Frequently, the foreign property buyer of an Italian residential property is presented, in the confusion of the completion of his Italian acquisition, in the notary`s office and with garbled explanations, with the question: do you wish to pay Italian Registration Tax (Imposta di Registro) at the full 9% rate, or would you rather prefer to pay the 2% reduced “Prima casa” rate ?
The answer is deceptively obvious. Nobody likes to pay more tax than necessary. However, if this question is considered in some detail, the answer is not always a foregone conclusion.
The “Prima casa” tax rebate.
On the purchase of an Italian property Registration Tax (Imposta di Registro) is levied at the rate of 9% on the land registry value of the property.
Alternatively, where the vendor is a business, Italian VAT (IVA – Imposta sul Valore Aggiunto) is payable at the rate of 10% on the market value. Where
the “Prima Casa” rebate applies, the actual tax rates are reduced to 2% and 4% respectively. A very attractive gift from the Italian taxman.
Unfortunately, taxmen are notoriously not in the business of giving presents …
The “Prima casa” tax rebate was introduced in 1982 and has slowly evolved to apply to all purchases of Italian residential properties, classified in the “A” bracket at the local land registry (Catasto) with the exclusion of properties classified as “A/1” (luxury homes – “Abitazioni signorili”), “A8” villas and “A9” castles. In order to obtain this tax rebate, the buyer must be resident in the district of the local authority (Comune) where the property is located. Alternatively (and more important to foreigners) the buyer must formally undertake in the Purchase Deed (Compravendita) that he / she will become resident in the relevant district / Comune within the following 18 months, and this is really the catch.
The strings attached.

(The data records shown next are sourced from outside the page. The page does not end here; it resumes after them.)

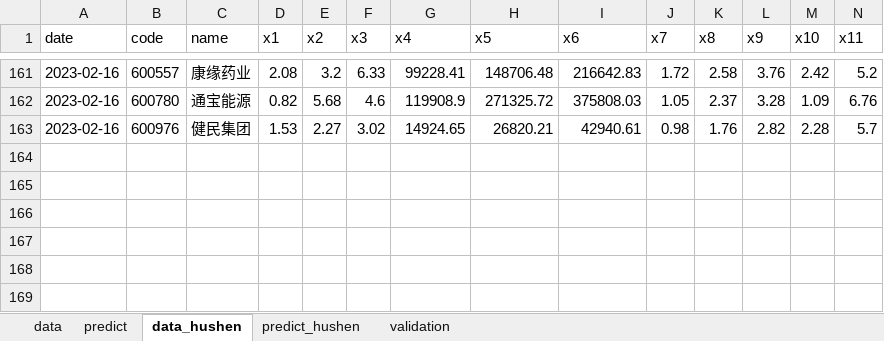
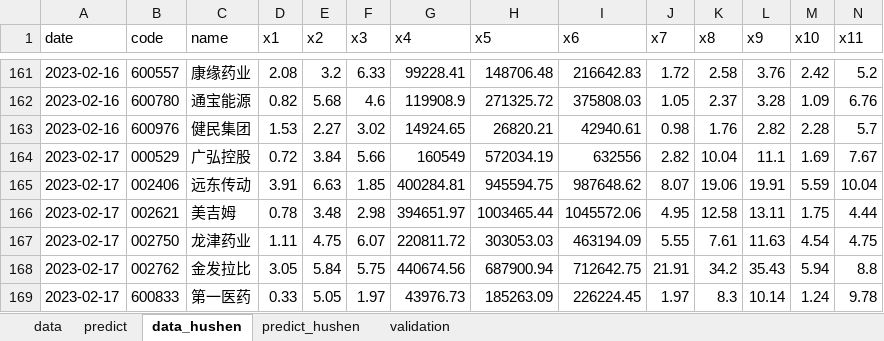
Before and after one commit to lvseouren/stock_pick, an Excel workbook: MachineLearning/data/stock_3yang.xlsx, sheet data_hushen, drawn as a sheet; only a part is shown, gaps mark what is left out; values as stored, in another font and other column widths than the file's, no borders; rows hold the shown columns only; the diff names each change by its address in the sheet, - before the commit and + after, or states it on an @@ line.

```diff
--- a/MachineLearning/data/stock_3yang.xlsx (sheet data_hushen)
+++ b/MachineLearning/data/stock_3yang.xlsx (sheet data_hushen)
+row 164: 2023-02-17 | 000529 | 广弘控股 | 0.72 | 3.84 | 5.66 | 160549 | 572034.19 | 632556 | 2.82 | 10.04 | 11.1 | 1.69 | 7.67
+row 165: 2023-02-17 | 002406 | 远东传动 | 3.91 | 6.63 | 1.85 | 400284.81 | 945594.75 | 987648.62 | 8.07 | 19.06 | 19.91 | 5.59 | 10.04
+row 166: 2023-02-17 | 002621 | 美吉姆 | 0.78 | 3.48 | 2.98 | 394651.97 | 1003465.44 | 1045572.06 | 4.95 | 12.58 | 13.11 | 1.75 | 4.44
+row 167: 2023-02-17 | 002750 | 龙津药业 | 1.11 | 4.75 | 6.07 | 220811.72 | 303053.03 | 463194.09 | 5.55 | 7.61 | 11.63 | 4.54 | 4.75
+row 168: 2023-02-17 | 002762 | 金发拉比 | 3.05 | 5.84 | 5.75 | 440674.56 | 687900.94 | 712642.75 | 21.91 | 34.2 | 35.43 | 5.94 | 8.8
+row 169: 2023-02-17 | 600833 | 第一医药 | 0.33 | 5.05 | 1.97 | 43976.73 | 185263.09 | 226224.45 | 1.97 | 8.3 | 10.14 | 1.24 | 9.78
```
Also changed, not shown: sheet predict_hushen, sheet data, sheet predict, MachineLearning/data/stock_3yang1tiao.xlsx, 27 other files.
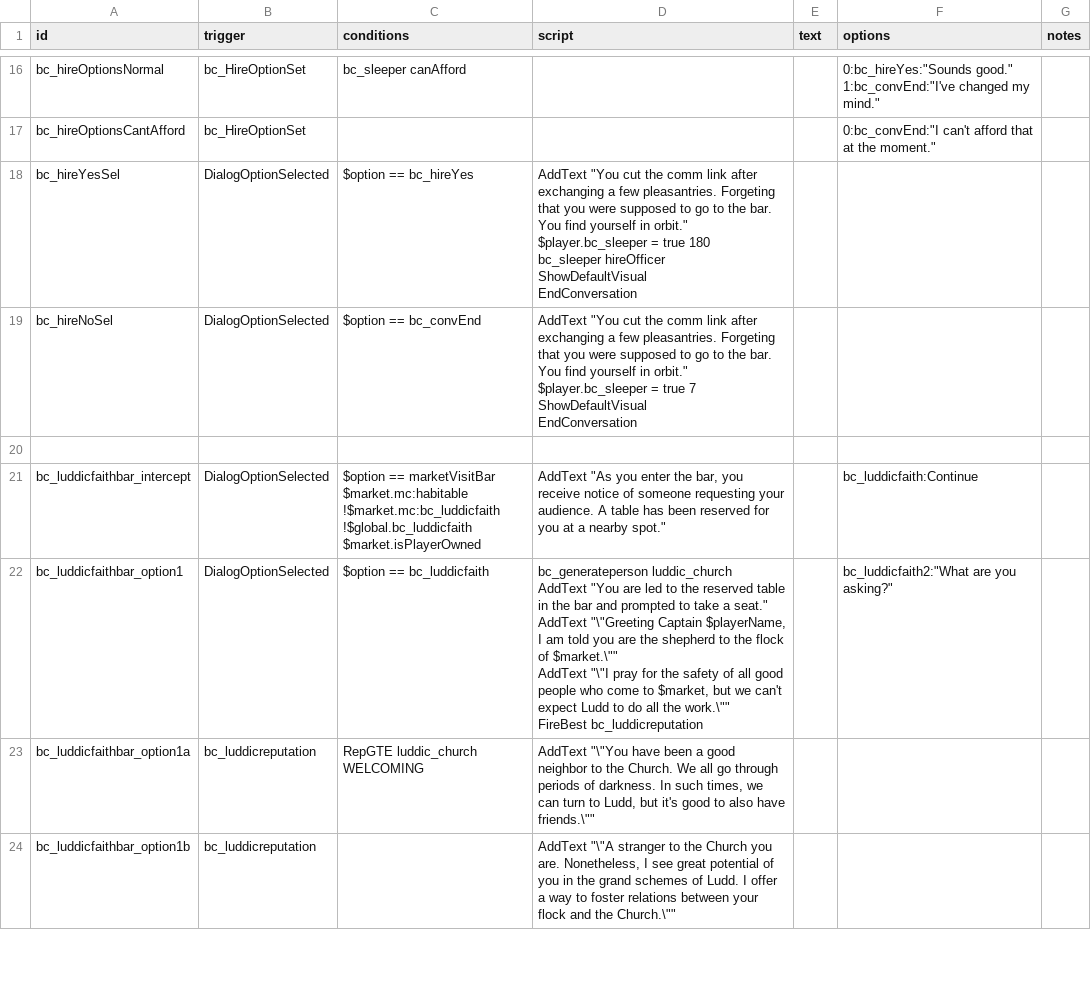
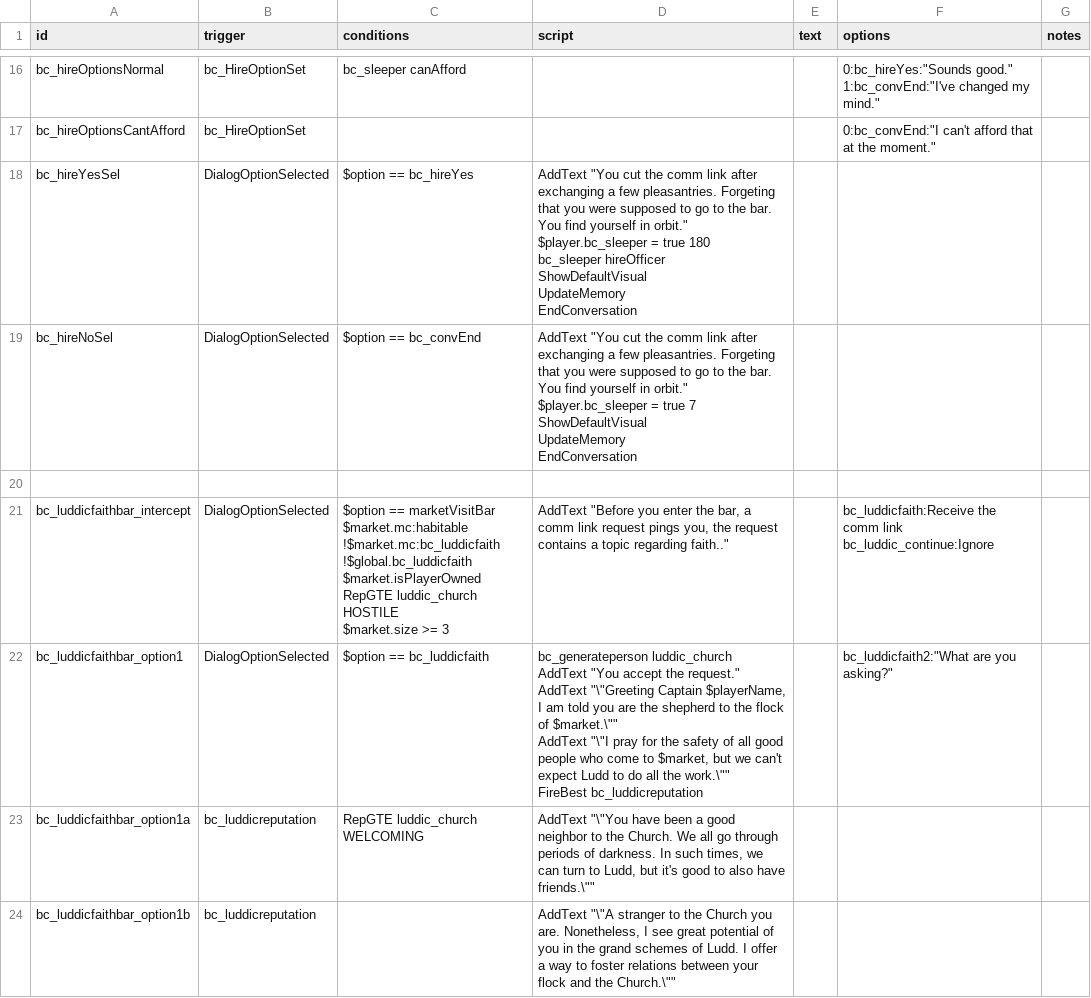
Before and after one commit to TechpriestEnginseer/solid-winner2, a CSV file: data/campaign/rules.csv, drawn as a sheet; only a part is shown, gaps mark what is left out; the diff covers the shown part only.

```diff
--- a/data/campaign/rules.csv
+++ b/data/campaign/rules.csv
@@ -57,22 +57,27 @@ bc_hireOptionsNormal,bc_HireOptionSet,bc_sleeper canAfford,,,"0:bc_hireYes:""Sou
 bc_hireOptionsCantAfford,bc_HireOptionSet,,,,"0:bc_convEnd:""I can't afford that at the moment.""",
-bc_hireYesSel,DialogOptionSelected,$option == bc_hireYes,"AddText ""You cut the comm link after exchanging a few pleasantries. Forgeting that you were supposed to go to the bar. You find yourself in orbit.""
-$player.bc_sleeper = true 180
-bc_sleeper hireOfficer
-ShowDefaultVisual
-EndConversation",,,
-bc_hireNoSel,DialogOptionSelected,$option == bc_convEnd,"AddText ""You cut the comm link after exchanging a few pleasantries. Forgeting that you were supposed to go to the bar. You find yourself in orbit.""
-$player.bc_sleeper = true 7
-ShowDefaultVisual
-EndConversation",,,
+bc_hireYesSel,DialogOptionSelected,$option == bc_hireYes,"AddText ""You cut the comm link after exchanging a few pleasantries. Forgeting that you were supposed to go to the bar. You find yourself in orbit.""
+$player.bc_sleeper = true 180
+bc_sleeper hireOfficer
+ShowDefaultVisual
+UpdateMemory
+EndConversation",,,
+bc_hireNoSel,DialogOptionSelected,$option == bc_convEnd,"AddText ""You cut the comm link after exchanging a few pleasantries. Forgeting that you were supposed to go to the bar. You find yourself in orbit.""
+$player.bc_sleeper = true 7
+ShowDefaultVisual
+UpdateMemory
+EndConversation",,,
 ,,,,,,
-bc_luddicfaithbar_intercept,DialogOptionSelected,"$option == marketVisitBar
-$market.mc:habitable
-!$market.mc:bc_luddicfaith
-!$global.bc_luddicfaith
-$market.isPlayerOwned","AddText ""As you enter the bar, you receive notice of someone requesting your audience. A table has been reserved for you at a nearby spot.""",,bc_luddicfaith:Continue,
-bc_luddicfaithbar_option1,DialogOptionSelected,$option == bc_luddicfaith,"bc_generateperson luddic_church
-AddText ""You are led to the reserved table in the bar and prompted to take a seat.""
-AddText ""\""Greeting Captain $playerName, I am told you are the shepherd to the flock of $market.\""""
-AddText ""\""I pray for the safety of all good people who come to $market, but we can't expect Ludd to do all the work.\""""
-FireBest bc_luddicreputation",,"bc_luddicfaith2:""What are you asking?""",
+bc_luddicfaithbar_intercept,DialogOptionSelected,"$option == marketVisitBar
+$market.mc:habitable
+!$market.mc:bc_luddicfaith
+!$global.bc_luddicfaith
+$market.isPlayerOwned
+RepGTE luddic_church HOSTILE
+$market.size >= 3","AddText ""Before you enter the bar, a comm link request pings you, the request contains a topic regarding faith..""",,"bc_luddicfaith:Receive the comm link
+bc_luddic_continue:Ignore",
+bc_luddicfaithbar_option1,DialogOptionSelected,$option == bc_luddicfaith,"bc_generateperson luddic_church
+AddText ""You accept the request.""
+AddText ""\""Greeting Captain $playerName, I am told you are the shepherd to the flock of $market.\""""
+AddText ""\""I pray for the safety of all good people who come to $market, but we can't expect Ludd to do all the work.\""""
+FireBest bc_luddicreputation",,"bc_luddicfaith2:""What are you asking?""",
 bc_luddicfaithbar_option1a,bc_luddicreputation,RepGTE luddic_church WELCOMING,"AddText ""\""You have been a good neighbor to the Church. We all go through periods of darkness. In such times, we can turn to Ludd, but it's good to also have friends.\""""",,,
```
Also changed, not shown: 6 edited cells elsewhere in this file, data/campaign/market_conditions.csv, 5 other files.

This Italian legislation provides that in the Deed of Sale the property buyer must formally undertake that he / she does not own any other abode in the area and that he /she will become resident within the following 18 months.
When the “Prima casa” tax rebate has been claimed, the property cannot be sold for the following 5 years under penalty of losing the benefit of the reduced tax rate.
Also, the buyer must effectively take up residence, not necessarily in the Italian property, but within the district (Comune) where his property is located.
Where this is not done and if the foreign Italian property buyer does not timely take up residence in Italy, penalties become applicable. The Italian Revenue (Agenzia delle Entrate) can claim payment of tax (either Imposta di Registro or IVA as stated above) at the full rate, interest on the delayed payment and an additional 30% tax penalty.
A recent decision of the Italian Supreme Court (Corte di Cassazione) states that the Italian Revenue has three years, from the date of completion of the acquisition, to catch defaulting buyers. So, an Italian property buyer should not be seduced by the “Prima Casa” tax rebate if he / she does not seriously intend to become resident in Italy within the following 18 months.
Becoming resident in Italy.
If “Prima Casa” is still attractive, and you are considering taking up residence in Italy in order to get this tax rebate, you should consider the consequences.
Residence in Italy will result in the application of Italian Income tax ( Imposta sul Reddito delle Persone Fisiche – IRPEF) at rates ranging between 23% and 43% on the world-wide income of the resident taxpayer. So, if you receive a pension, earn interest, have a business outside Italy, all this income will (subject to any applicable treaty for the avoidance of double taxation) become taxable in Italy.
Also, and in addition, any foreign (non- Italian) buildings and land owned by the newly established Italian resident will become subject to IVIE, an Italian annual tax levied at the rate of 0.76% on foreign (non-Italian) properties. Any foreign (non-Italian) financial assets will also become subject to IVAFE, an Italian annual tax on the value of foreign (non-Italian) financial assets, levied at rates ranging between 1/1,000 (one thousandth) and 2 / 1,000 (two thousandth) of the value of the asset.
So when, on completion of your Italian property acquisition, you are asked the apparently simple question of whether you wish to apply for the benefit of the “Prima Casa” tax rebate or not and whether you wish to pay Italian tax at a substantially reduced rate or not, please carefully consider all the implications.
The answer is not always a foregone conclusion. You should definitely take your time and look the “Prima casa” gift horse in the mouth, before it bites you!
Avv. Claudio Del Giudice – 24.12.2017 Copyrights reserved.